Work instructions:
The word "group" marks the lines to copy; find all of them in the entries below.
*** Opening Material for the task ***
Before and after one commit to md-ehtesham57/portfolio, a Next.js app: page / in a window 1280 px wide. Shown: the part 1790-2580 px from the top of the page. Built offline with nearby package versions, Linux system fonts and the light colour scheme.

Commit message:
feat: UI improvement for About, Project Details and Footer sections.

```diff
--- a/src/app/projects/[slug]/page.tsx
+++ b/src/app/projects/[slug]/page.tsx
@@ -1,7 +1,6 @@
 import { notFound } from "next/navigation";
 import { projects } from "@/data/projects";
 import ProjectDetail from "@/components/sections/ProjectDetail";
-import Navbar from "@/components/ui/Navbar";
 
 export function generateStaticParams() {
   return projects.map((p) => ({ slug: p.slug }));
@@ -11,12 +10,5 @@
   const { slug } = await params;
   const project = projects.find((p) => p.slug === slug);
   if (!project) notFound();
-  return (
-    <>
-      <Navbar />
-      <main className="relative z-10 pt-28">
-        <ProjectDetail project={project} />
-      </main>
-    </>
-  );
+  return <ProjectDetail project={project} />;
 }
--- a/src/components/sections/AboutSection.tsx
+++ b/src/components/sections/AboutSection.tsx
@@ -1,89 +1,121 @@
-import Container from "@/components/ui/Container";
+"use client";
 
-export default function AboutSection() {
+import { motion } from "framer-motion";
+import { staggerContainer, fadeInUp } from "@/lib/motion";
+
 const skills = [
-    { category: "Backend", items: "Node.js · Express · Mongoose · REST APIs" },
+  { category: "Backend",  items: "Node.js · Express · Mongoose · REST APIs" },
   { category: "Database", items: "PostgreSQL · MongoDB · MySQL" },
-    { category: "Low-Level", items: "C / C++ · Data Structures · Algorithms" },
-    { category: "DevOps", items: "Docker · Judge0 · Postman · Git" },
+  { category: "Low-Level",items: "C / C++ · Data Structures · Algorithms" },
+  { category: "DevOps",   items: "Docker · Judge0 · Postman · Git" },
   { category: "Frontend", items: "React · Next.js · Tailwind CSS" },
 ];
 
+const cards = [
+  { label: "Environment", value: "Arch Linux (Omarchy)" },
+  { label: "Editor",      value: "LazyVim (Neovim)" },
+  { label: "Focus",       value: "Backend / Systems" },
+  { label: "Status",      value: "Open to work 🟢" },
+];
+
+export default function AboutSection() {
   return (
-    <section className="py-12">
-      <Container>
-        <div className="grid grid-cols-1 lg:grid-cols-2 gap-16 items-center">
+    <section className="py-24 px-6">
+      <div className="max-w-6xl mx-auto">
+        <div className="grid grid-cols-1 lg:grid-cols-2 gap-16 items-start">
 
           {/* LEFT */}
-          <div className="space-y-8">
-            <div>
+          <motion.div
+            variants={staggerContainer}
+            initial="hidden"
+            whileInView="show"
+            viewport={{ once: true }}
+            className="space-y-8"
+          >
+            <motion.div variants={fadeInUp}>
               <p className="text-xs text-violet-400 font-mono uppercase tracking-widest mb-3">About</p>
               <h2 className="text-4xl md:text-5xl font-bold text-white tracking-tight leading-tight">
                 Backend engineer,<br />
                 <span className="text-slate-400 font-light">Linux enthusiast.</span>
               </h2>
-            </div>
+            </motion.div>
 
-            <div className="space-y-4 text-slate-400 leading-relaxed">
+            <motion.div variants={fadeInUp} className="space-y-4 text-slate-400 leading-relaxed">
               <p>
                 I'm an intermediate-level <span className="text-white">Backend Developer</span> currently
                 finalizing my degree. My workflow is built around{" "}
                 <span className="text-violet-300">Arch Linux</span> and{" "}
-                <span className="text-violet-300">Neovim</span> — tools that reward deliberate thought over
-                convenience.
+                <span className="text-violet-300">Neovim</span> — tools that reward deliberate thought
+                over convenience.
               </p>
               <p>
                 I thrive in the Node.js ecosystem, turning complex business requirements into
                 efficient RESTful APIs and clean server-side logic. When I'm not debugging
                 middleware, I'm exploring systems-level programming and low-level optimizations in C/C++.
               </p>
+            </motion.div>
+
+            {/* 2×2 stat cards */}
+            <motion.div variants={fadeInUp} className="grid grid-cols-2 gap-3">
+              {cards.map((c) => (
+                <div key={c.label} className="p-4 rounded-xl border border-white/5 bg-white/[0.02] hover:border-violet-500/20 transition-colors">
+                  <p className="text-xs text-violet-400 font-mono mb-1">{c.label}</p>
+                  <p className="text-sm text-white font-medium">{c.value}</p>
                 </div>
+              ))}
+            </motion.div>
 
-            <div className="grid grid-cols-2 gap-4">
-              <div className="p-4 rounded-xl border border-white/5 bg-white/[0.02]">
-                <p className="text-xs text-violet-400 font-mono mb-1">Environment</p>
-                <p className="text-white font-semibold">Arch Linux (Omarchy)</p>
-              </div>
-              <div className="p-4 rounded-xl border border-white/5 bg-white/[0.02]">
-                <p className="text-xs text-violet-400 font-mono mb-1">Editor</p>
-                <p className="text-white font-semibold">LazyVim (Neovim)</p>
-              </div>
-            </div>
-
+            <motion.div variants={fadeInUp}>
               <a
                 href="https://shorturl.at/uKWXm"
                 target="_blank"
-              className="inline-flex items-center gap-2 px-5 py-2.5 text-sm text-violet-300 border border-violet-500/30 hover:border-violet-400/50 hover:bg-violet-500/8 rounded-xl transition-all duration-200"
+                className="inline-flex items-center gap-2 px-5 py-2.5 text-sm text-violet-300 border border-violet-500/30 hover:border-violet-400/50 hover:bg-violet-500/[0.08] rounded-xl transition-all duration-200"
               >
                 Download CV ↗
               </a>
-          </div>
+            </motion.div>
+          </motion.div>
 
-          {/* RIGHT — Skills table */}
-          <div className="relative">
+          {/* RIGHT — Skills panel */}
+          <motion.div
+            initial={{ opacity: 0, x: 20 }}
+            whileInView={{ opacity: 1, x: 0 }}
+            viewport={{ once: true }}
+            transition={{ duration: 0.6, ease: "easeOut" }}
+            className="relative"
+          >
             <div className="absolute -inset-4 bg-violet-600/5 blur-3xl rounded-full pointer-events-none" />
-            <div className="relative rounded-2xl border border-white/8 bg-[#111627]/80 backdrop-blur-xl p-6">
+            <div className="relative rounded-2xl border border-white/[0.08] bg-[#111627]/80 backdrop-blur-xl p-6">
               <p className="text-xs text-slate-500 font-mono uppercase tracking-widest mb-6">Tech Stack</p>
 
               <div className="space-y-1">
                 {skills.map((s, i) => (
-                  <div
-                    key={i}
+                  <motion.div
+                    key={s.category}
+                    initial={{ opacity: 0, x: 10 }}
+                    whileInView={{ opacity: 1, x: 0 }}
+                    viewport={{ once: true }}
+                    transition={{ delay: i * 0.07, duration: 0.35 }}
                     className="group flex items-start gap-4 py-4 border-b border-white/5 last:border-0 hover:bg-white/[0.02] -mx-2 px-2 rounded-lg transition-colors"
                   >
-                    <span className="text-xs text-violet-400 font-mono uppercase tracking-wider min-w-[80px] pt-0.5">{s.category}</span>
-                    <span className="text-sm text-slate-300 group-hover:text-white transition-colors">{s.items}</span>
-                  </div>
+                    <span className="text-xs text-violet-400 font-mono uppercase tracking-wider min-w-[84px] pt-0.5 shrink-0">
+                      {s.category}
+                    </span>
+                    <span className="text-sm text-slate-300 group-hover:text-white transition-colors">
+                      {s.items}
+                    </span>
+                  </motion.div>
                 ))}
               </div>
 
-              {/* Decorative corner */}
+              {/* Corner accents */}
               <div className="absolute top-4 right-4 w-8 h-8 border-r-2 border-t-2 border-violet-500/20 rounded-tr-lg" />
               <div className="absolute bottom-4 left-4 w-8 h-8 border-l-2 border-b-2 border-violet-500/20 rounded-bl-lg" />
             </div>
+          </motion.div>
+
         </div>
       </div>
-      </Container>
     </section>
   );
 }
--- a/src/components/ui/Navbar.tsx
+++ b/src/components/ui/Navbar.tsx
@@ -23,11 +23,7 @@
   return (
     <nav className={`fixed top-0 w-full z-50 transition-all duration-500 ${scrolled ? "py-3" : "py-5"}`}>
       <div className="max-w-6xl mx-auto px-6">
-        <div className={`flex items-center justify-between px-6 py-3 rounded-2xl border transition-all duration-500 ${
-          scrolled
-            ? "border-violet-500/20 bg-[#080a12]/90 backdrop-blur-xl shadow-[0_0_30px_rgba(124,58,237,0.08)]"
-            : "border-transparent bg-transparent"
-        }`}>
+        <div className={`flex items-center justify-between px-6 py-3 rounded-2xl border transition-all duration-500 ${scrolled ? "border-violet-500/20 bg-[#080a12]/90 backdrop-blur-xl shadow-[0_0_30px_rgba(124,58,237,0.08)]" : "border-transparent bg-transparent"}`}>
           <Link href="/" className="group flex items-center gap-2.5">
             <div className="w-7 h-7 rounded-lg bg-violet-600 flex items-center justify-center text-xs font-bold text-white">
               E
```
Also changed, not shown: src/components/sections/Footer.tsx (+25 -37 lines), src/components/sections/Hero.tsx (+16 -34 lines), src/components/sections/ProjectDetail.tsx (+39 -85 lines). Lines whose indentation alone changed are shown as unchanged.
*** Closing Material for the task ***
Exercise result:
                     className="group flex items-start gap-4 py-4 border-b border-white/5 last:border-0 hover:bg-white/[0.02] -mx-2 px-2 rounded-lg transition-colors"
-                    <span className="text-sm text-slate-300 group-hover:text-white transition-colors">{s.items}</span>
+                    <span className="text-sm text-slate-300 group-hover:text-white transition-colors">
           <Link href="/" className="group flex items-center gap-2.5">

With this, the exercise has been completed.